Personal Information Management Systems

We recall that Valda's focus is on human-centric data, i.e., data produced by humans, explicitly or implicitly, or more generally containing information about humans. Quite naturally, we will use as a privileged application area to validate Valda’s results that of personal information management systems (Pims for short) [1].

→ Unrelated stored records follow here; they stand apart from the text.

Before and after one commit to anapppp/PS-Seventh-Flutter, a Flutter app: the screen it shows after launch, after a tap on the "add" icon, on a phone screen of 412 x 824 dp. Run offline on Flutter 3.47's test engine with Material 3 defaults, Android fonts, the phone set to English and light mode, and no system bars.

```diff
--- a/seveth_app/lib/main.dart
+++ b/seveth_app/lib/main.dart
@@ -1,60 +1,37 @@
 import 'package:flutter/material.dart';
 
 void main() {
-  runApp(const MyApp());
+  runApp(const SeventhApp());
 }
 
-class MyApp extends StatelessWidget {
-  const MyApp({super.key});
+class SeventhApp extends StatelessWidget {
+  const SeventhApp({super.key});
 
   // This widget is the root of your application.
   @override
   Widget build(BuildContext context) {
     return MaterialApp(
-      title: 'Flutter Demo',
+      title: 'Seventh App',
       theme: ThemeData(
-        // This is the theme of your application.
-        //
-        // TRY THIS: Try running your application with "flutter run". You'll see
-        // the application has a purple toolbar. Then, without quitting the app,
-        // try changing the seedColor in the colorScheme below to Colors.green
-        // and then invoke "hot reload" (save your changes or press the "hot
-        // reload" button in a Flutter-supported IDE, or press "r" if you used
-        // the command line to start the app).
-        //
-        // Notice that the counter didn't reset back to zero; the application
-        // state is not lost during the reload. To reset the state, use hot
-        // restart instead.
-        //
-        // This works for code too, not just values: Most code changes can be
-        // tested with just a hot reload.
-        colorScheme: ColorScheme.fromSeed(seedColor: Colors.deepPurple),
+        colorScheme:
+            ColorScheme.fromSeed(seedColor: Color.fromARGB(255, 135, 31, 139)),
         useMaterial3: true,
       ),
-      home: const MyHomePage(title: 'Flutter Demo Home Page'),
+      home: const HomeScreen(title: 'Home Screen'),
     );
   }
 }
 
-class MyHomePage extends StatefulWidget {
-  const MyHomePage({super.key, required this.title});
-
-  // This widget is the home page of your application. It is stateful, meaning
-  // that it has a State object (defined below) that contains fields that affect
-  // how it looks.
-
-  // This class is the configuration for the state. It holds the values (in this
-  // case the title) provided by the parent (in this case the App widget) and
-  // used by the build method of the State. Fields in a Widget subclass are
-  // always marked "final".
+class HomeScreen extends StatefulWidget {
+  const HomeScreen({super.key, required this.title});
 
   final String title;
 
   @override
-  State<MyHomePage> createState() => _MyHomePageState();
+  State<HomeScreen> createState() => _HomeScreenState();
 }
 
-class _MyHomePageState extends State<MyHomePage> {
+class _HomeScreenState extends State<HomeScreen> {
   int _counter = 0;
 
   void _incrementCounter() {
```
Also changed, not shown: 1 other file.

A Pims is a system that allows a user to integrate her own data, e.g., emails and other kinds of messages, calendar, contacts, web search, social network, travel information, work projects, etc. Such information is commonly spread across different services. The goal is to give back to a user the control on her information, allowing her to formulate queries such as “What kind of interaction did I have recently with Alice B.?”, “Where were my last ten business trips, and who helped me plan them?”. The system has to orchestrate queries to the various services (which means knowing the existence of these services, and how to interact with them), integrate information from them (which means having data models for this information and its representation in the services), e.g., align a GPS location of the user to a business address or place mentioned in an email, or an event in a calendar to some event in a Web search. This information must be accessed intensionally: for instance, costly information extraction tools should only be run on emails which seem relevant, perhaps identified by a less costly cursory analysis (this means, in turn, obtaining a cost model for access to the different services). Impacted people can be found by examining events in the user's calendar and determining who is likely to attend them, perhaps based on email exchanges or former events' participant lists. Of course, uncertainty has to be maintained along the entire process, and provenance information is needed to explain query results to the user (e.g., indicate which meetings and trips are relevant to each person of the output). Knowledge about services, their data models, their costs, need either to be provided by the system designer, or to be automatically learned from interaction with these services, as in [70].

One motivation for that choice is that Pims concentrate many of the problems we intend to investigate: heterogeneity (various sources, each with a different structure), massive distribution (information spread out over the Web, in numerous sources), rapid evolution (new data regularly added), intensionality (knowledge from Wikidata, OpenStreetMap...), confidentiality and security (mostly private data), and uncertainty (very variable quality). Though the data is distributed, its size is relatively modest; other applications may be considered for works focusing on processing data at large scale, which is a potential research direction within Valda, though not our main focus. Another strong motivation for the choice of Pims as application domain is the importance of this application from a societal viewpoint.

A Pims is essentially a system built on top of a user's personal knowledge base; such knowledge bases are reminiscent of those found in the Semantic Web, e.g., linked open data. Some issues, such as ontology alignment [73] exist in both scenarios. However, there are some fundamental differences in building personal knowledge bases vs collecting information from the Semantic Web: first, the scope is quite smaller, as one is only interested in knowledge related to a given individual; second, a small proportion of the data is already present in the form of semantic information, most needs to be extracted and annotated through appropriate wrappers and enrichers; third, though the linked open data is meant to be read-only, the only update possible to a user being adding new triples, a personal knowledge base is very much something that a user needs to be able to edit, and propagating updates from the knowledge base to original data sources is a challenge in itself.